**TASK PROMPT**: Whenever a line carries the word "pieces", pull it out of the entries.

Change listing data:
BEGIN

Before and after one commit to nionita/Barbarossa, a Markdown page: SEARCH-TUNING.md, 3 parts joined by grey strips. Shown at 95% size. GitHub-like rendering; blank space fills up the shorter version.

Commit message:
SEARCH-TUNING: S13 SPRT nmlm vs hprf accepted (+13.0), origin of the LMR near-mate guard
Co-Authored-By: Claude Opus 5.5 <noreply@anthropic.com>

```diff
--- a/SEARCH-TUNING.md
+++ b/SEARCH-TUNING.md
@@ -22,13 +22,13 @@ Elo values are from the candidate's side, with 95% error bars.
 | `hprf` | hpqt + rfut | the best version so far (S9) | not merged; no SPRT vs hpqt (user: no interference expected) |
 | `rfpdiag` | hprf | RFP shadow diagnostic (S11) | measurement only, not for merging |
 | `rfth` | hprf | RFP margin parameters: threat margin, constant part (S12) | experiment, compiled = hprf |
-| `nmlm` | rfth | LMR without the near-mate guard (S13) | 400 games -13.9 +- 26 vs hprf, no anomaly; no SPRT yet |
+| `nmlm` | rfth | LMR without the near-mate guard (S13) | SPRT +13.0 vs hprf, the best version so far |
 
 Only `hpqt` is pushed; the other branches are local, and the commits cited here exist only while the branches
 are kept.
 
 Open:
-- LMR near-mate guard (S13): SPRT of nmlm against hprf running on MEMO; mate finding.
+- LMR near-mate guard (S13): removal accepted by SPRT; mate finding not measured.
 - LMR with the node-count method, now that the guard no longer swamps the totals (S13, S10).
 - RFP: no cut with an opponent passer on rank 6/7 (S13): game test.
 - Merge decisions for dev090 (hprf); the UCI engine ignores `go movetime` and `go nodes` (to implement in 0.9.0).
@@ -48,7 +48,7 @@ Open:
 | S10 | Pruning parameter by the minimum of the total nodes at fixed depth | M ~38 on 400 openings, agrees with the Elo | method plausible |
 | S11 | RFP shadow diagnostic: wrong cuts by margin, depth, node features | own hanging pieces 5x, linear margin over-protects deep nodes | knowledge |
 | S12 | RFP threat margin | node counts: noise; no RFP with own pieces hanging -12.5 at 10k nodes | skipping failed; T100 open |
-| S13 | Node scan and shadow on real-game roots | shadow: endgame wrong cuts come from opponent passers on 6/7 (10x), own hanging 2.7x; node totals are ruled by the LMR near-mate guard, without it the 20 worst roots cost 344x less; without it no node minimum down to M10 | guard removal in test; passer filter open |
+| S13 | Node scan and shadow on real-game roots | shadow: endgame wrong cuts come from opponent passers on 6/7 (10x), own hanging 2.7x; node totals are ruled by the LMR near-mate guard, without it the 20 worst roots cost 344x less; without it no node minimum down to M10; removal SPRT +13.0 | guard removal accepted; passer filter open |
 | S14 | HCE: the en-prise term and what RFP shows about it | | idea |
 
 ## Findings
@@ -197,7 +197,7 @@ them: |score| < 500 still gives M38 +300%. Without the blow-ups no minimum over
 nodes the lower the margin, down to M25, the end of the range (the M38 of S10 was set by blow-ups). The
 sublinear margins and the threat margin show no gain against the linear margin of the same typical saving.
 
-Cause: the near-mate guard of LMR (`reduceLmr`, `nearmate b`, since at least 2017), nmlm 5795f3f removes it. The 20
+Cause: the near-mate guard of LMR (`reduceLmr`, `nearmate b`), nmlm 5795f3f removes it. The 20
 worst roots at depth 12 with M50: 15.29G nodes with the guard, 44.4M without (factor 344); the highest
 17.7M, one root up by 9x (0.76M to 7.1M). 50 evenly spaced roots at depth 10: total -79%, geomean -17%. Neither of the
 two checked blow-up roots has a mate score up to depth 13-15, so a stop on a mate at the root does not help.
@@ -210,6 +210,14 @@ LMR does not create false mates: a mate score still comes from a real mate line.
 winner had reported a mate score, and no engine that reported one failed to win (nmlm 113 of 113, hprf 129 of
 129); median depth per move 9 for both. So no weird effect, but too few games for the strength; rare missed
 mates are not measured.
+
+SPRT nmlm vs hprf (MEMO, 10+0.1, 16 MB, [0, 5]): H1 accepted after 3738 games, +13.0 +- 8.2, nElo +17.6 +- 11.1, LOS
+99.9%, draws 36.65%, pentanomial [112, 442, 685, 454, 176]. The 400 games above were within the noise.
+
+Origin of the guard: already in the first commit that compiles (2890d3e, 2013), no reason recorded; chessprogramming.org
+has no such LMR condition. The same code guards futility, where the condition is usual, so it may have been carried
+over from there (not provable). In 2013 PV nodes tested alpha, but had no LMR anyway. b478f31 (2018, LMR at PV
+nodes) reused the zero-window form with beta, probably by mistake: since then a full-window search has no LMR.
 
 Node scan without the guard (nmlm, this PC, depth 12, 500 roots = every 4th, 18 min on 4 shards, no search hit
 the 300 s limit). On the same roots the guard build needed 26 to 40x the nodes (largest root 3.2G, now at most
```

END

**RESPONSE TO THIS TASK**:
 | S11 | RFP shadow diagnostic: wrong cuts by margin, depth, node features | own hanging pieces 5x, linear margin over-protects deep nodes | knowledge |
 | S12 | RFP threat margin | node counts: noise; no RFP with own pieces hanging -12.5 at 10k nodes | skipping failed; T100 open |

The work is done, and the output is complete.